Ah, the perils of writing a newspaper column amidst a pandemic. No amount of Purell will help if today’s hot takes don’t exactly cover you in glory a week from now.
Everyone wants to know the political implications for President Donald Trump, but it is impossible yet to discern. He’s had some good (Chinese travel ban) and bad (Oval Office address) moments, but the jury is still out. The new NBC News/Wall Street Journal poll showed the president’s job approval unchanged month over month; the haters still hate and the lovers still love.
I’m not surprised because reality hasn’t yet set in for most of us. My new normal began Monday morning with homeschool for our two oldest while keeping our two youngest out of their hair.
Compared to the single mom scrambling for child care, or to the grandparents and other caregivers now tasked with ensuring learning progress for their wards, my wife and I, blessed with flexible work environments, have it easy.
But a bleak, tough reality will come for us all, catching up with some families faster than others. My sense is this period of abnormality will be far different for people who have children than those who don’t.
The coming economic disruption hasn’t yet manifested itself for most people. But it is coming soon. The interruption to customer-facing businesses and workers will be hard in the short term and downright intolerable in the medium and long term. Last fall, the American Payroll Association found that more than “74% of employees in America would experience financial difficulty if their paychecks were delayed for a week.” Another survey conducted in February found that “54% … are not currently prepared financially in the event that they contract a virus like COVID-19 and are unable to work for several weeks.”

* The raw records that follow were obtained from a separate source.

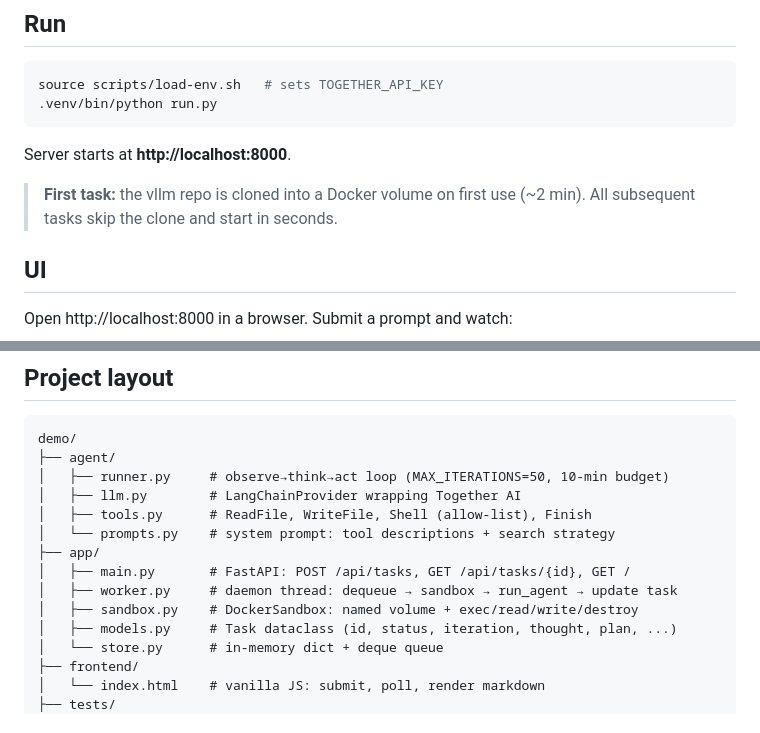
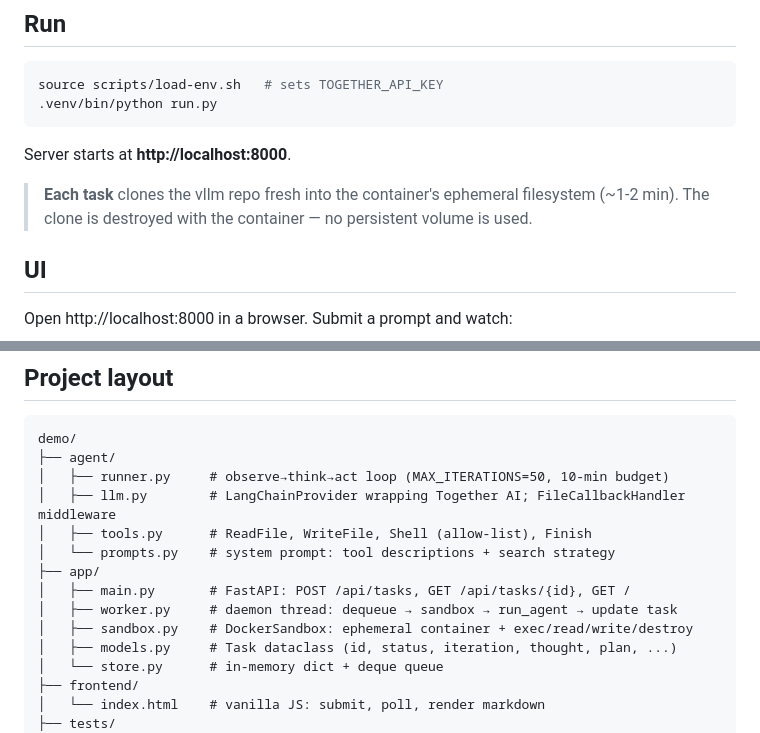
Before and after one commit to Mengxiao-Hu/CloudAgent, a Markdown page: demo/README.md, 2 parts joined by grey strips. Drawn GitHub-style.

Commit message:
Update README to reflect ephemeral vllm clone and LLM middleware
Remove references to the named Docker volume; note that the vllm repo
is now cloned fresh per task. Update sandbox.py and llm.py descriptions
in the project layout to match the refactored code.

Co-Authored-By: Claude Sonnet 4.6 <noreply@anthropic.com>

```diff
--- a/demo/README.md
+++ b/demo/README.md
@@ -33,8 +33,8 @@ source scripts/load-env.sh   # sets TOGETHER_API_KEY
 
 Server starts at **http://localhost:8000**.
 
-> **First task:** the vllm repo is cloned into a Docker volume on first use (~2 min).
-> All subsequent tasks skip the clone and start in seconds.
+> **Each task** clones the vllm repo fresh into the container's ephemeral filesystem (~1-2 min).
+> The clone is destroyed with the container — no persistent volume is used.
 
 ## UI
 
@@ -108,13 +108,13 @@ No API key or Docker required:
 demo/
 ├── agent/
 │   ├── runner.py     # observe→think→act loop (MAX_ITERATIONS=50, 10-min budget)
-│   ├── llm.py        # LangChainProvider wrapping Together AI
+│   ├── llm.py        # LangChainProvider wrapping Together AI; FileCallbackHandler middleware
 │   ├── tools.py      # ReadFile, WriteFile, Shell (allow-list), Finish
 │   └── prompts.py    # system prompt: tool descriptions + search strategy
 ├── app/
 │   ├── main.py       # FastAPI: POST /api/tasks, GET /api/tasks/{id}, GET /
 │   ├── worker.py     # daemon thread: dequeue → sandbox → run_agent → update task
-│   ├── sandbox.py    # DockerSandbox: named volume + exec/read/write/destroy
+│   ├── sandbox.py    # DockerSandbox: ephemeral container + exec/read/write/destroy
 │   ├── models.py     # Task dataclass (id, status, iteration, thought, plan, ...)
 │   └── store.py      # in-memory dict + deque queue
 ├── frontend/
```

I am saving my political judgments until we see what happens. Did we flatten the curve? Did we do enough for those less fortunate? Did we harness the full power of the American government to blunt the virus and save lives and jobs? Before the usual partisans rush out with their always certain and predictable pronouncements (“Trump has failed!” or “Trump is awesome!”) perhaps the most prudent punditry is to wait, see, analyze and reflect.
I am choosing to focus on the things I can control — teaching my kids, playing catch in the yard and putting together the Lego X-Wing fighter set in my basement.
And I will pray for those we may not see again. I’ll tell you a story about my 88-year-old grandmother, or Grandmommy, as I’ve called her for 42 years. She lives in a nursing home in Western Kentucky but was admitted to the hospital with heart problems late last week. She has refused further treatments and the doctors say what will happen will happen. People of her era were born ornery and will die ornery, I suppose.
She’s going back to her nursing home, off-limits to visitors, and I’ve resigned myself to knowing I may not see her again. Hopefully this publishes in time for her to post it on the nursing home bulletin board.
I hope she knows how much her grandson loves her. I hope she remembers fondly, as I do, the summers and afternoons we spent together outside. I had never seen an old lady kick a ball as far as Grandmommy, and I haven’t seen one since. I hope she forgives me for endlessly pinging her roof with baseballs.
I hope she remembers how much I enjoyed her cooking. I hope she knows what an imprint her impeccable handwriting left on me. Holding something she’d written seemed almost royal, like it belonged on parchment under glass. I hope she remembers teaching me to whistle, and that she knows I am teaching my kids, too.
Above all, I hope she knows what a difference the safety and love felt in her home made to a little boy who was constantly shuttled between divorced parents, in perpetual need of distractions to replace the worries that flood the minds of all children of broken homes.
Grandmommy enthusiastically gave me her time and her love, creating memories that will last a lifetime. The silver lining of this pandemic is, perhaps, the chance to create a few indelible moments with our own children, same as the ones that Sue Jennings gave me. And it serves as a reminder that we should tell the ones we love how much we care about them as often as we can.
Scott Jennings is a Republican adviser, CNN political contributor and partner at RunSwitch Public Relations. He is a 1996 graduate of Dawson Springs High School.